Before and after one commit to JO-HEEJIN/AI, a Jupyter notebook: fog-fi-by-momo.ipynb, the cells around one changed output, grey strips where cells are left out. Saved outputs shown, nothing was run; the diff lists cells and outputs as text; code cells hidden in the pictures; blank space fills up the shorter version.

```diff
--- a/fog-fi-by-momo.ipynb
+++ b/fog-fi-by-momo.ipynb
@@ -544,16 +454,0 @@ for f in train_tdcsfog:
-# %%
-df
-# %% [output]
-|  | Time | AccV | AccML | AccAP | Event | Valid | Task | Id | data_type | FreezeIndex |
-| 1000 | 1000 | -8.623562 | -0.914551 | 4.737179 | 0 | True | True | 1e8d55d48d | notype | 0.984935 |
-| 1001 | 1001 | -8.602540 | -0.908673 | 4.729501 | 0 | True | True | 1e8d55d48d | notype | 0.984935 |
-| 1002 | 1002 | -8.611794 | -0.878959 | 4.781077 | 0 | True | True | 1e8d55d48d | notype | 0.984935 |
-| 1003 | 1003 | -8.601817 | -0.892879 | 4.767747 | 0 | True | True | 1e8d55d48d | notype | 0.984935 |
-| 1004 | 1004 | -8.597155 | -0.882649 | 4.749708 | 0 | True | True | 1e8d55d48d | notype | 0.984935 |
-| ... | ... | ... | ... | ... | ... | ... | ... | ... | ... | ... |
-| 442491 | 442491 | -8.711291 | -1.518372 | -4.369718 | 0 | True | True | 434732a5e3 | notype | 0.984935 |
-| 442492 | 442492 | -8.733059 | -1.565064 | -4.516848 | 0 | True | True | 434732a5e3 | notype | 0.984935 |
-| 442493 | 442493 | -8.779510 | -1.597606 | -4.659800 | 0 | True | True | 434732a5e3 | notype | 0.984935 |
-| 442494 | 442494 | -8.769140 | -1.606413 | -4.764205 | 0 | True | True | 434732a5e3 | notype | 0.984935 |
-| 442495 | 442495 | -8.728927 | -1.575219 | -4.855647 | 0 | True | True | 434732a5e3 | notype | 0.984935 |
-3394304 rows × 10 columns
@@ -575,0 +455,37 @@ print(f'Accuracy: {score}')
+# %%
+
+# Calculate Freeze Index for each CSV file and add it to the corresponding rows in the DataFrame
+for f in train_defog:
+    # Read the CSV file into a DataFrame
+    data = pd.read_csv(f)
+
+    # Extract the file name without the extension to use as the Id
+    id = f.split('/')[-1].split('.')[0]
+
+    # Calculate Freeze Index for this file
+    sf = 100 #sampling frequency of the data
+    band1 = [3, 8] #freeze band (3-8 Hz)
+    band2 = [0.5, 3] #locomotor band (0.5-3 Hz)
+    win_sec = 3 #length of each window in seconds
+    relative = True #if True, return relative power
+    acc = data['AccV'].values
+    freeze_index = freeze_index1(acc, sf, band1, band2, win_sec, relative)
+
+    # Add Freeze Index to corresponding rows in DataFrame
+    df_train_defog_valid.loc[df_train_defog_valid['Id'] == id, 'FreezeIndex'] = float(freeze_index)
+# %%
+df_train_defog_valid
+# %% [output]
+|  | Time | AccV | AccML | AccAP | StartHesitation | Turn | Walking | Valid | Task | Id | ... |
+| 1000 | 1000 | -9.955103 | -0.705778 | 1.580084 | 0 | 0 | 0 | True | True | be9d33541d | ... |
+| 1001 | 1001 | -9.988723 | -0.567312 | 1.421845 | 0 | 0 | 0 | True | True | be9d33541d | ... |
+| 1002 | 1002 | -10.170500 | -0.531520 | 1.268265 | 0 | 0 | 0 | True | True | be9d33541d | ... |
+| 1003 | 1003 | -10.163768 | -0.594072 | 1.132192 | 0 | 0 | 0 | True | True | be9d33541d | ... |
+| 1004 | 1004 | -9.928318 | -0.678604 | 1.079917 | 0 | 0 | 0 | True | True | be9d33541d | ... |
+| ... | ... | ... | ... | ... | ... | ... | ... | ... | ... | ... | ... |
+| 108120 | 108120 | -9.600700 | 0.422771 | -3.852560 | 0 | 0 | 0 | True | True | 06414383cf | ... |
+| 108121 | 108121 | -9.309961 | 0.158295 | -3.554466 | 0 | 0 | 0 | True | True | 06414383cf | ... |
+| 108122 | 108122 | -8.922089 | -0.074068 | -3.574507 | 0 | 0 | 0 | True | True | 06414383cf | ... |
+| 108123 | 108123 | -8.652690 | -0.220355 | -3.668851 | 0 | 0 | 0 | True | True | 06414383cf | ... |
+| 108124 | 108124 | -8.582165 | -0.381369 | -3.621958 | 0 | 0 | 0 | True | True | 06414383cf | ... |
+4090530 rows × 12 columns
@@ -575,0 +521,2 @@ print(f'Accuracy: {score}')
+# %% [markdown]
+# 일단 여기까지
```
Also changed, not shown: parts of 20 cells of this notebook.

● **Assigned task**
Only the count belongs in your answer, so please work out how many lines of the data contain "ipynb".

● **Task solution**
3